EXERCISE DIRECTIONS: Leave every picture out. Set down all the lines below exactly.

Records from a collection:
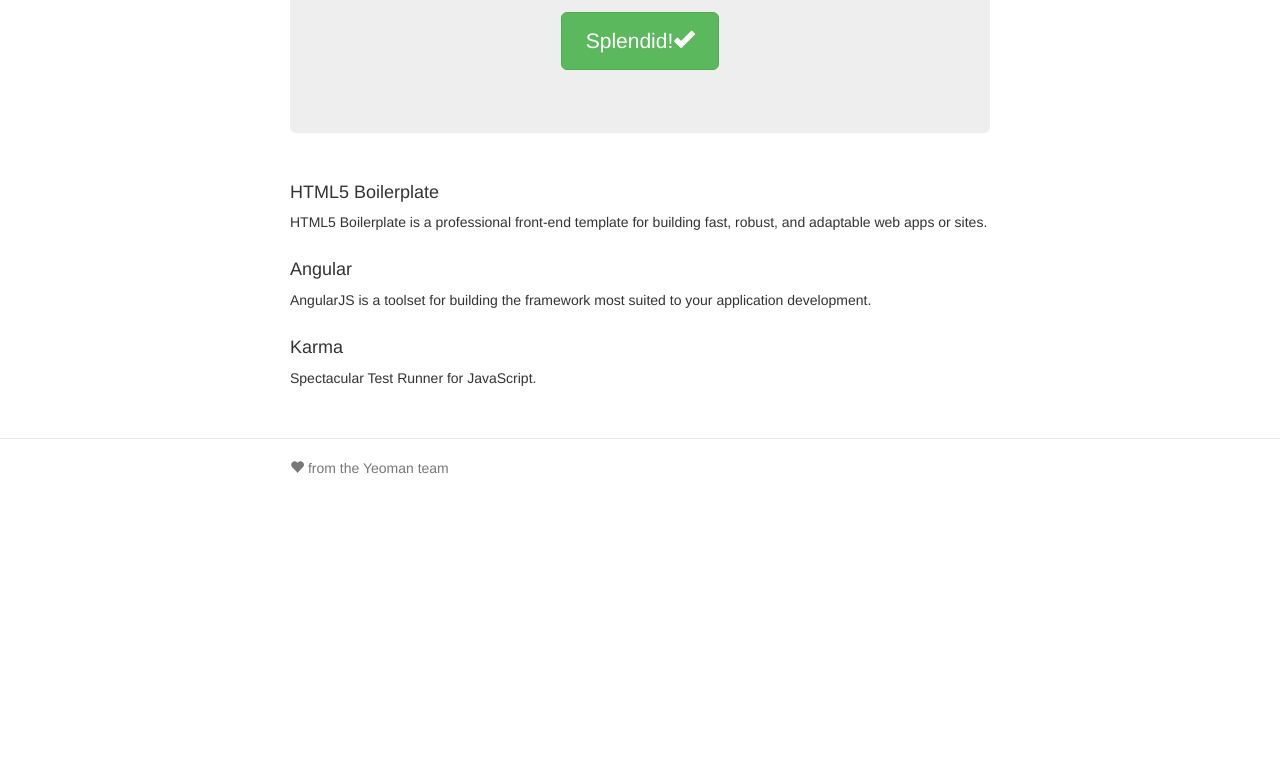
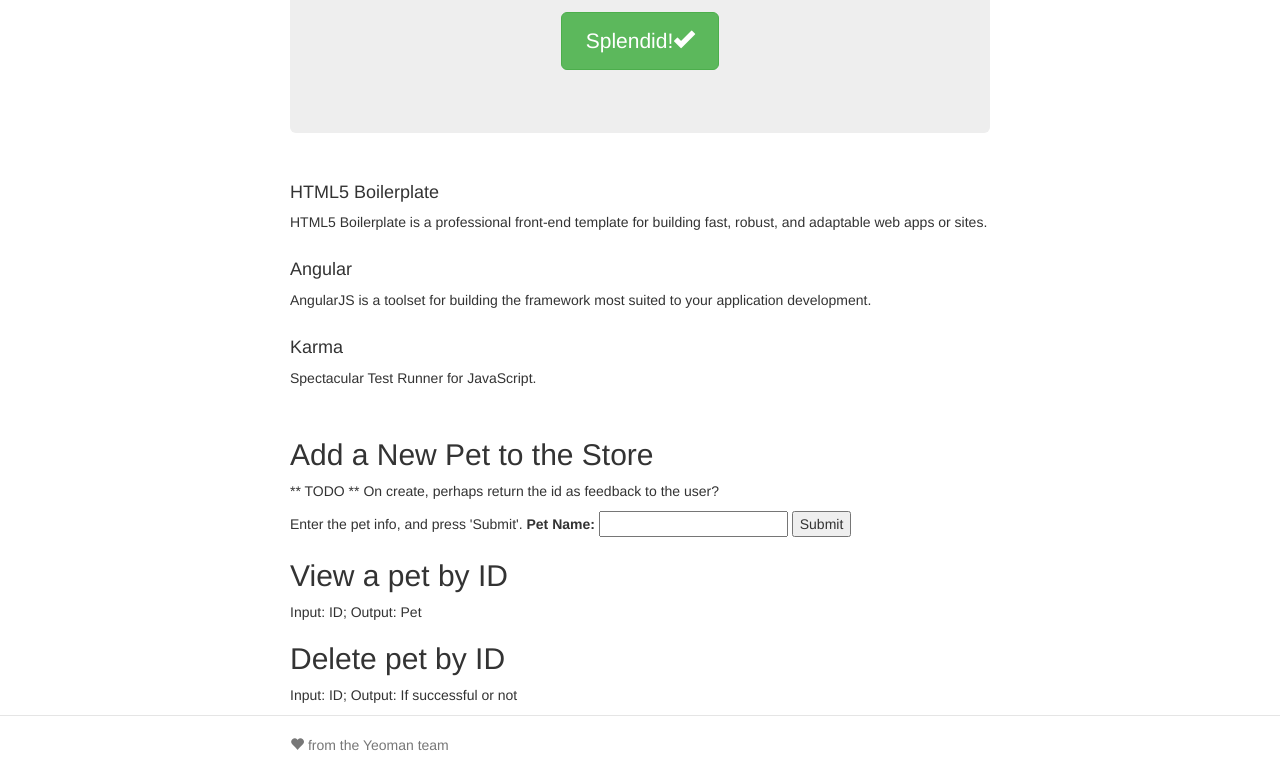
Before and after one commit to ernieshu/petstore, a website: page petstore-ui/app/index.html in a window 1280 px wide. Shown: the part 372-1137 px from the top of the page. Before the commit the page ends 860 px from the top, so only its background shows below. Drawn offline with nearby package versions, Linux system fonts and the light colour scheme; some packages are replaced by stand-ins of ours; files that its build step writes are made by us from their sources.

Commit message:
First cut of adding a pet.

```diff
--- a/petstore-ui/app/scripts/controllers/main.js
+++ b/petstore-ui/app/scripts/controllers/main.js
@@ -8,10 +8,26 @@
  * Controller of the petstoreUiApp
  */
 angular.module('petstoreUiApp')
-  .controller('MainCtrl', function ($scope) {
+  .controller('MainCtrl', function ($scope, $http) {
+
+  	console.log("Starting a console log of this working...!");
+
     $scope.awesomeThings = [
       'HTML5 Boilerplate',
       'AngularJS',
       'Karma'
     ];
+
+    $scope.addAPet = function() {
+    	console.log("adding a pet with name:" + $scope.name);
+
+    	// $http.post('pet');
+    };
+
+    this.findAPet = function(data) {
+	  	$http.get('pet/' + data.petId).success(function(data) {
+	  		// if we've gotten the pet, map it back to the GUI
+	  		$scope.petName = data.name;
+	  	});
+    };
   });
--- a/petstore-ui/app/views/main.html
+++ b/petstore-ui/app/views/main.html
@@ -21,3 +21,30 @@
   <h4>Karma</h4>
   <p>Spectacular Test Runner for JavaScript.</p>
 </div>
+
+<div>
+  <h2>Add a New Pet to the Store</h2>
+  <p>
+    ** TODO ** On create, perhaps return the id as feedback to the user?
+  </p>
+  <form ng-submit="addAPet()" ng-controller="MainCtrl">
+    Enter the pet info, and press 'Submit'.
+      <label>Pet Name:</label>
+      <input type="text" ng-model="name" name="name"/>
+      <input type="submit" id="submit" value="Submit"/>
+      <!--pre>list={{list}}</pre-->
+  </form>
+
+  <h2>View a pet by ID</h2>
+  <p>
+    Input: ID;
+    Output: Pet
+  </p>
+
+  <h2>Delete pet by ID</h2>
+  <p>
+    Input: ID;
+    Output: If successful or not
+  </p>
+
+</div>
```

TASK OUTPUT:
Before and after one commit to ernieshu/petstore, a website: page petstore-ui/app/index.html in a window 1280 px wide. Shown: the part 372-1137 px from the top of the page. Before the commit the page ends 860 px from the top, so only its background shows below. Drawn offline with nearby package versions, Linux system fonts and the light colour scheme; some packages are replaced by stand-ins of ours; files that its build step writes are made by us from their sources.

Commit message:
First cut of adding a pet.

```diff
--- a/petstore-ui/app/scripts/controllers/main.js
+++ b/petstore-ui/app/scripts/controllers/main.js
@@ -8,10 +8,26 @@
  * Controller of the petstoreUiApp
  */
 angular.module('petstoreUiApp')
-  .controller('MainCtrl', function ($scope) {
+  .controller('MainCtrl', function ($scope, $http) {
+
+  	console.log("Starting a console log of this working...!");
+
     $scope.awesomeThings = [
       'HTML5 Boilerplate',
       'AngularJS',
       'Karma'
     ];
+
+    $scope.addAPet = function() {
+    	console.log("adding a pet with name:" + $scope.name);
+
+    	// $http.post('pet');
+    };
+
+    this.findAPet = function(data) {
+	  	$http.get('pet/' + data.petId).success(function(data) {
+	  		// if we've gotten the pet, map it back to the GUI
+	  		$scope.petName = data.name;
+	  	});
+    };
   });
--- a/petstore-ui/app/views/main.html
+++ b/petstore-ui/app/views/main.html
@@ -21,3 +21,30 @@
   <h4>Karma</h4>
   <p>Spectacular Test Runner for JavaScript.</p>
 </div>
+
+<div>
+  <h2>Add a New Pet to the Store</h2>
+  <p>
+    ** TODO ** On create, perhaps return the id as feedback to the user?
+  </p>
+  <form ng-submit="addAPet()" ng-controller="MainCtrl">
+    Enter the pet info, and press 'Submit'.
+      <label>Pet Name:</label>
+      <input type="text" ng-model="name" name="name"/>
+      <input type="submit" id="submit" value="Submit"/>
+      <!--pre>list={{list}}</pre-->
+  </form>
+
+  <h2>View a pet by ID</h2>
+  <p>
+    Input: ID;
+    Output: Pet
+  </p>
+
+  <h2>Delete pet by ID</h2>
+  <p>
+    Input: ID;
+    Output: If successful or not
+  </p>
+
+</div>
```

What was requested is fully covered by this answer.